In Harding v Wealands1 the House of Lords had to consider the vexed question of where the dividing line between substance and procedure should lie in private international law. The specific issue before their Lordships was whether matters relating to the assessment of damages in tort should be treated as matters of substance, and thus be for the applicable law, or whether they should be treated as matters of procedure, and therefore be left for the law of the forum. The decision of the House of Lords has resolved this difficult question in favour of a procedural characterization. The result of the House of Lords decision is that in all such cases, regardless of the foreign law element, the assessment of damages will be conducted in accordance with English (Northern Irish or Scottish) law, as the law of the forum. Nonetheless, some reservations do exist as to the justification for the decision and as to how likely it is to remain the last word on the subject.

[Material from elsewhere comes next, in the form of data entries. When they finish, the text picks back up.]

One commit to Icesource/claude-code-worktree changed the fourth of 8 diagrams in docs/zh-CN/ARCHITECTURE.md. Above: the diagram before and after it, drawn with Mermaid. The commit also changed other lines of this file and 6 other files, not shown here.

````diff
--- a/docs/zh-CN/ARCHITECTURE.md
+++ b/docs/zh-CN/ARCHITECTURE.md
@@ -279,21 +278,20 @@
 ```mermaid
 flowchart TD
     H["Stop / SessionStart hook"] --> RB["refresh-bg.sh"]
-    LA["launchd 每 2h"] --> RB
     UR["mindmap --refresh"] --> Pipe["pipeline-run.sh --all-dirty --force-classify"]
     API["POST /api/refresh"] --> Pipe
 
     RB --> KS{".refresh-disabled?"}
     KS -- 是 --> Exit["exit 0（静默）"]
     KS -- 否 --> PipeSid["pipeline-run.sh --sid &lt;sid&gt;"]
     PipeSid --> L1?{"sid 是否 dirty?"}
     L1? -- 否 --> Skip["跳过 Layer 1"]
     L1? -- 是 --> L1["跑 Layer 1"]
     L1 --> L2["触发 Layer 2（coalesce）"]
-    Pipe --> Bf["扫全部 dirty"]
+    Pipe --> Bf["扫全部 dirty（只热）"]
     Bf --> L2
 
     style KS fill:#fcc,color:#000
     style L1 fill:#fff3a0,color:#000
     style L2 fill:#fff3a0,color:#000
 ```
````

In addition, the decision of the Court of Appeal remains of some importance in relation to the determination of the law applicable to a foreign tort. In the light of their decision on the difference between substance and procedure, the House of Lords found it unnecessary to interfere with the decision of the Court of Appeal in this regard.

There is also a piece on Regression and Reform in the Law of Domicile by Peter McEleavy. Here’s a taster:

In the United Kingdom the law pertaining to domicile has the rather dubious distinction that, although subjected to concerted criticism from commentators and law reformers alike for over half a century, it has largely remained unchanged. Common law jurisdictions around the world have succeeded in passing legislation which, to varying degrees, has modernized the concept, yet in Britain a series of initiatives have either failed to complete the legislative process or not even made it to Parliament.3 The reason in each instance was less the substance of the proposals, but rather political expediency in the face of pressure from the overseas business community resident in the United Kingdom, who feared extended fiscal liability if the connecting factors were attributed with a less legalistic interpretation.

The consequence is that 19th and early 20th century values continue to apply, but they do so in a world where, inter alia, individual mobility is taken for granted, migration has reached unprecedented levels6 and there is a greater awareness of and respect for other legal traditions. Trends in case law appear to suggest new approaches have emerged but have failed to take hold. To a certain degree this is not surprising as domicile, like habitual residence, applies in a variety of distinctive areas and is therefore prey to contrasting policy considerations,10 with result selection long regarded as playing an implicit role in many cases.11 However, in contrast to habitual residence domicile faces the added burden, at least formally, of remaining a unitary concept with a single meaning whatever the area of law in which it might apply.

Links to both pieces, and the rest of the issue, can be found on the ICLQ homepage (for those with online access.)

Comments on this entry are closed.